Task to complete:
Each entry needs to be copied exactly, with nothing left out.
• • • • • • •
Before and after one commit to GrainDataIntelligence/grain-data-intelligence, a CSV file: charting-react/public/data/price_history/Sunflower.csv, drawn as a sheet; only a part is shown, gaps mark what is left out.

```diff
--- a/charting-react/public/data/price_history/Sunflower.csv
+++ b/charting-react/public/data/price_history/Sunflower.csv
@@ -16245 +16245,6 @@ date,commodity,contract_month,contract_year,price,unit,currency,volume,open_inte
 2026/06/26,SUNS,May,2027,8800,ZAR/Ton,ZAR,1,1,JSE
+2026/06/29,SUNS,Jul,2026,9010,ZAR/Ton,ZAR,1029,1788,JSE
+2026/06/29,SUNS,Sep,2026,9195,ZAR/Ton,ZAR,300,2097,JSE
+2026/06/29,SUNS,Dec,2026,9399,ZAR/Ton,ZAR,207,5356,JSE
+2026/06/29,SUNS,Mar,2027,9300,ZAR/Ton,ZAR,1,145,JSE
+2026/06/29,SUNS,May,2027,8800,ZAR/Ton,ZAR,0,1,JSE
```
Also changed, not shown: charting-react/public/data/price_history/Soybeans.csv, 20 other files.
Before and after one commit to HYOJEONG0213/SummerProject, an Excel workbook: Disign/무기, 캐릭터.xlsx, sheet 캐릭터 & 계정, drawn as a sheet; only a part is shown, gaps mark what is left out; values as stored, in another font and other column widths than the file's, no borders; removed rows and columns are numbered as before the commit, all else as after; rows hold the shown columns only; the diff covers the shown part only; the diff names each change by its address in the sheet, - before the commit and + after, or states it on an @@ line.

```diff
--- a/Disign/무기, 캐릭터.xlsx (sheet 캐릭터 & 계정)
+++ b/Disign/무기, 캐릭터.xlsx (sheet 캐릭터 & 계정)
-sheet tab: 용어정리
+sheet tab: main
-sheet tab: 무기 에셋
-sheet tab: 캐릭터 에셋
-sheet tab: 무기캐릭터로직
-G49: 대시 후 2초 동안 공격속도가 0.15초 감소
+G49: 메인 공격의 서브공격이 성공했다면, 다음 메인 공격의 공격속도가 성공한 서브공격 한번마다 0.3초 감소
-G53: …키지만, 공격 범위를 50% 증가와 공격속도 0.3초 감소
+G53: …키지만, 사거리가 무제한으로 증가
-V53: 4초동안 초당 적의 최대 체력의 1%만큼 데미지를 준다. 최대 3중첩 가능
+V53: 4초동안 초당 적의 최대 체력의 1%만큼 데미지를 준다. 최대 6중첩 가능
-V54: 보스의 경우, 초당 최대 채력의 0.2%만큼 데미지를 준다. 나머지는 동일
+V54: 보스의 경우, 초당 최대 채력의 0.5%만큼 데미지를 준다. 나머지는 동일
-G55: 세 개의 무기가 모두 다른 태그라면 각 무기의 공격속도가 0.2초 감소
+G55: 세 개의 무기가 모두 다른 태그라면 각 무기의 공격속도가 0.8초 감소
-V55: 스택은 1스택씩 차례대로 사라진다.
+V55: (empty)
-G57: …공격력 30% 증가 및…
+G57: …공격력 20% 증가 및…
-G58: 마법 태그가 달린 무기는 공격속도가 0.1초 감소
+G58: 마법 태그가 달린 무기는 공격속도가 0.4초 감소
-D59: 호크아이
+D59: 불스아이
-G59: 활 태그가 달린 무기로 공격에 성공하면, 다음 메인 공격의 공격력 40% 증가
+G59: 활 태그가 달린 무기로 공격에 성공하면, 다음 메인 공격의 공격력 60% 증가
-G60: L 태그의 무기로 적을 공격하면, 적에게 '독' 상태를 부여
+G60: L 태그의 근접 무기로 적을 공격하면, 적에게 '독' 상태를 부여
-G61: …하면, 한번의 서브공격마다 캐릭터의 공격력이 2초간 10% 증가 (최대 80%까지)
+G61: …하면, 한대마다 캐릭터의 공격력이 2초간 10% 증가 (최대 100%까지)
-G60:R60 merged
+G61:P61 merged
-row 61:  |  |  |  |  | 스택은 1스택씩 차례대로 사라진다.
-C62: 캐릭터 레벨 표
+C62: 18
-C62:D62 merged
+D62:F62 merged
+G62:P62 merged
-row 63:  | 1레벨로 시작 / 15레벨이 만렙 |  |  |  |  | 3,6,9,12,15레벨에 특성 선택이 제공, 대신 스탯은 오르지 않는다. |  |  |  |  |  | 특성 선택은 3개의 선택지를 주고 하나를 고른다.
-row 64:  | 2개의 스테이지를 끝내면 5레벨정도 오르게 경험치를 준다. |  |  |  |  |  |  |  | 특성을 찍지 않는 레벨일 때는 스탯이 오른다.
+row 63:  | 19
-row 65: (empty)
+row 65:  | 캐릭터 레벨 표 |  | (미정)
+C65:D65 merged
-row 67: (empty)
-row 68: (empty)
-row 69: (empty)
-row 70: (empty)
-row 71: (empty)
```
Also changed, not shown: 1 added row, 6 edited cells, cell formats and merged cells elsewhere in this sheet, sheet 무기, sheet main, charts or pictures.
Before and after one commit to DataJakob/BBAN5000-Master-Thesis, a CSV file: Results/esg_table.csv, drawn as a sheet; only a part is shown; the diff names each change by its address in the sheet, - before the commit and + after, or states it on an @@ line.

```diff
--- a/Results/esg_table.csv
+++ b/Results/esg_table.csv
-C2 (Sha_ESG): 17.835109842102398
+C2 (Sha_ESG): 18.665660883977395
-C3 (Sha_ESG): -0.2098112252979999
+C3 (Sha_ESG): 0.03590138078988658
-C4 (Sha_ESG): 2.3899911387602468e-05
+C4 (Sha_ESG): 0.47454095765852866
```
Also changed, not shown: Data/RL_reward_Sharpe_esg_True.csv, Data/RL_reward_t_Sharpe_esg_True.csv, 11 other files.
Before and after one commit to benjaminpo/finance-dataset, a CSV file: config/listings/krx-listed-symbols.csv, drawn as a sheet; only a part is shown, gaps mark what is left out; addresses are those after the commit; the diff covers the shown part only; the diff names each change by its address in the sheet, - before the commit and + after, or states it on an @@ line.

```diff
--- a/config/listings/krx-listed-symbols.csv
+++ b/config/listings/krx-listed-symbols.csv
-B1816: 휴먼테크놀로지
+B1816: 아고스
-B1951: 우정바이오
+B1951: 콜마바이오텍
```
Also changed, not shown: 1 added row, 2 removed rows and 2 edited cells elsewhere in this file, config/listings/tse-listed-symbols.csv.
• • • • • • •
Task result:
Before and after one commit to GrainDataIntelligence/grain-data-intelligence, a CSV file: charting-react/public/data/price_history/Sunflower.csv, drawn as a sheet; only a part is shown, gaps mark what is left out.

```diff
--- a/charting-react/public/data/price_history/Sunflower.csv
+++ b/charting-react/public/data/price_history/Sunflower.csv
@@ -16245 +16245,6 @@ date,commodity,contract_month,contract_year,price,unit,currency,volume,open_inte
 2026/06/26,SUNS,May,2027,8800,ZAR/Ton,ZAR,1,1,JSE
+2026/06/29,SUNS,Jul,2026,9010,ZAR/Ton,ZAR,1029,1788,JSE
+2026/06/29,SUNS,Sep,2026,9195,ZAR/Ton,ZAR,300,2097,JSE
+2026/06/29,SUNS,Dec,2026,9399,ZAR/Ton,ZAR,207,5356,JSE
+2026/06/29,SUNS,Mar,2027,9300,ZAR/Ton,ZAR,1,145,JSE
+2026/06/29,SUNS,May,2027,8800,ZAR/Ton,ZAR,0,1,JSE
```
Also changed, not shown: charting-react/public/data/price_history/Soybeans.csv, 20 other files.
Before and after one commit to HYOJEONG0213/SummerProject, an Excel workbook: Disign/무기, 캐릭터.xlsx, sheet 캐릭터 & 계정, drawn as a sheet; only a part is shown, gaps mark what is left out; values as stored, in another font and other column widths than the file's, no borders; removed rows and columns are numbered as before the commit, all else as after; rows hold the shown columns only; the diff covers the shown part only; the diff names each change by its address in the sheet, - before the commit and + after, or states it on an @@ line.

```diff
--- a/Disign/무기, 캐릭터.xlsx (sheet 캐릭터 & 계정)
+++ b/Disign/무기, 캐릭터.xlsx (sheet 캐릭터 & 계정)
-sheet tab: 용어정리
+sheet tab: main
-sheet tab: 무기 에셋
-sheet tab: 캐릭터 에셋
-sheet tab: 무기캐릭터로직
-G49: 대시 후 2초 동안 공격속도가 0.15초 감소
+G49: 메인 공격의 서브공격이 성공했다면, 다음 메인 공격의 공격속도가 성공한 서브공격 한번마다 0.3초 감소
-G53: …키지만, 공격 범위를 50% 증가와 공격속도 0.3초 감소
+G53: …키지만, 사거리가 무제한으로 증가
-V53: 4초동안 초당 적의 최대 체력의 1%만큼 데미지를 준다. 최대 3중첩 가능
+V53: 4초동안 초당 적의 최대 체력의 1%만큼 데미지를 준다. 최대 6중첩 가능
-V54: 보스의 경우, 초당 최대 채력의 0.2%만큼 데미지를 준다. 나머지는 동일
+V54: 보스의 경우, 초당 최대 채력의 0.5%만큼 데미지를 준다. 나머지는 동일
-G55: 세 개의 무기가 모두 다른 태그라면 각 무기의 공격속도가 0.2초 감소
+G55: 세 개의 무기가 모두 다른 태그라면 각 무기의 공격속도가 0.8초 감소
-V55: 스택은 1스택씩 차례대로 사라진다.
+V55: (empty)
-G57: …공격력 30% 증가 및…
+G57: …공격력 20% 증가 및…
-G58: 마법 태그가 달린 무기는 공격속도가 0.1초 감소
+G58: 마법 태그가 달린 무기는 공격속도가 0.4초 감소
-D59: 호크아이
+D59: 불스아이
-G59: 활 태그가 달린 무기로 공격에 성공하면, 다음 메인 공격의 공격력 40% 증가
+G59: 활 태그가 달린 무기로 공격에 성공하면, 다음 메인 공격의 공격력 60% 증가
-G60: L 태그의 무기로 적을 공격하면, 적에게 '독' 상태를 부여
+G60: L 태그의 근접 무기로 적을 공격하면, 적에게 '독' 상태를 부여
-G61: …하면, 한번의 서브공격마다 캐릭터의 공격력이 2초간 10% 증가 (최대 80%까지)
+G61: …하면, 한대마다 캐릭터의 공격력이 2초간 10% 증가 (최대 100%까지)
-G60:R60 merged
+G61:P61 merged
-row 61:  |  |  |  |  | 스택은 1스택씩 차례대로 사라진다.
-C62: 캐릭터 레벨 표
+C62: 18
-C62:D62 merged
+D62:F62 merged
+G62:P62 merged
-row 63:  | 1레벨로 시작 / 15레벨이 만렙 |  |  |  |  | 3,6,9,12,15레벨에 특성 선택이 제공, 대신 스탯은 오르지 않는다. |  |  |  |  |  | 특성 선택은 3개의 선택지를 주고 하나를 고른다.
-row 64:  | 2개의 스테이지를 끝내면 5레벨정도 오르게 경험치를 준다. |  |  |  |  |  |  |  | 특성을 찍지 않는 레벨일 때는 스탯이 오른다.
+row 63:  | 19
-row 65: (empty)
+row 65:  | 캐릭터 레벨 표 |  | (미정)
+C65:D65 merged
-row 67: (empty)
-row 68: (empty)
-row 69: (empty)
-row 70: (empty)
-row 71: (empty)
```
Also changed, not shown: 1 added row, 6 edited cells, cell formats and merged cells elsewhere in this sheet, sheet 무기, sheet main, charts or pictures.
Before and after one commit to DataJakob/BBAN5000-Master-Thesis, a CSV file: Results/esg_table.csv, drawn as a sheet; only a part is shown; the diff names each change by its address in the sheet, - before the commit and + after, or states it on an @@ line.

```diff
--- a/Results/esg_table.csv
+++ b/Results/esg_table.csv
-C2 (Sha_ESG): 17.835109842102398
+C2 (Sha_ESG): 18.665660883977395
-C3 (Sha_ESG): -0.2098112252979999
+C3 (Sha_ESG): 0.03590138078988658
-C4 (Sha_ESG): 2.3899911387602468e-05
+C4 (Sha_ESG): 0.47454095765852866
```
Also changed, not shown: Data/RL_reward_Sharpe_esg_True.csv, Data/RL_reward_t_Sharpe_esg_True.csv, 11 other files.
Before and after one commit to benjaminpo/finance-dataset, a CSV file: config/listings/krx-listed-symbols.csv, drawn as a sheet; only a part is shown, gaps mark what is left out; addresses are those after the commit; the diff covers the shown part only; the diff names each change by its address in the sheet, - before the commit and + after, or states it on an @@ line.

```diff
--- a/config/listings/krx-listed-symbols.csv
+++ b/config/listings/krx-listed-symbols.csv
-B1816: 휴먼테크놀로지
+B1816: 아고스
-B1951: 우정바이오
+B1951: 콜마바이오텍
```
Also changed, not shown: 1 added row, 2 removed rows and 2 edited cells elsewhere in this file, config/listings/tse-listed-symbols.csv.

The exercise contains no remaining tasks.